_Your goal_
Without altering a single word, repeat the records that follow.

The records START

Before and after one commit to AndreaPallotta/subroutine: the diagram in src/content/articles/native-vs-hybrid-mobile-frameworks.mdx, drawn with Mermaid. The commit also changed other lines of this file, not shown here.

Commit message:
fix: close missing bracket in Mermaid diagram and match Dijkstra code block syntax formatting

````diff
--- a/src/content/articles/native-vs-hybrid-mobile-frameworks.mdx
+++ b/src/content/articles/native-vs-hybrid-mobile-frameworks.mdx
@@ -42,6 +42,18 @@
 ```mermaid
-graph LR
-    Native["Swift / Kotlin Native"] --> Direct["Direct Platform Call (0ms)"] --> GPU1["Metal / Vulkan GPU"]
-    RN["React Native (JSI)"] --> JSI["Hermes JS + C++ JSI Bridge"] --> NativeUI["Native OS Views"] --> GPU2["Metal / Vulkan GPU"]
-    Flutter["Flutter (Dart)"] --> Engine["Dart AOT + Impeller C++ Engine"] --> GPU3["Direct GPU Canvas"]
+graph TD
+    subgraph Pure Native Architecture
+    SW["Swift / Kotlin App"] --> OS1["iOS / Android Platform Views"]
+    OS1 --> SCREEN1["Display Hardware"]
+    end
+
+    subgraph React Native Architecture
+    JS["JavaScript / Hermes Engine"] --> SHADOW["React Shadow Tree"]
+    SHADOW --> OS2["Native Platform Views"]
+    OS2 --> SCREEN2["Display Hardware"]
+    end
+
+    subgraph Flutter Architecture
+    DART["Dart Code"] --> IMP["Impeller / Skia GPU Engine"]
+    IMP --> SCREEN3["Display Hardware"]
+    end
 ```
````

The records END

_Output for this exercise_
Before and after one commit to AndreaPallotta/subroutine: the diagram in src/content/articles/native-vs-hybrid-mobile-frameworks.mdx, drawn with Mermaid. The commit also changed other lines of this file, not shown here.

Commit message:
fix: close missing bracket in Mermaid diagram and match Dijkstra code block syntax formatting

````diff
--- a/src/content/articles/native-vs-hybrid-mobile-frameworks.mdx
+++ b/src/content/articles/native-vs-hybrid-mobile-frameworks.mdx
@@ -42,6 +42,18 @@
 ```mermaid
-graph LR
-    Native["Swift / Kotlin Native"] --> Direct["Direct Platform Call (0ms)"] --> GPU1["Metal / Vulkan GPU"]
-    RN["React Native (JSI)"] --> JSI["Hermes JS + C++ JSI Bridge"] --> NativeUI["Native OS Views"] --> GPU2["Metal / Vulkan GPU"]
-    Flutter["Flutter (Dart)"] --> Engine["Dart AOT + Impeller C++ Engine"] --> GPU3["Direct GPU Canvas"]
+graph TD
+    subgraph Pure Native Architecture
+    SW["Swift / Kotlin App"] --> OS1["iOS / Android Platform Views"]
+    OS1 --> SCREEN1["Display Hardware"]
+    end
+
+    subgraph React Native Architecture
+    JS["JavaScript / Hermes Engine"] --> SHADOW["React Shadow Tree"]
+    SHADOW --> OS2["Native Platform Views"]
+    OS2 --> SCREEN2["Display Hardware"]
+    end
+
+    subgraph Flutter Architecture
+    DART["Dart Code"] --> IMP["Impeller / Skia GPU Engine"]
+    IMP --> SCREEN3["Display Hardware"]
+    end
 ```
````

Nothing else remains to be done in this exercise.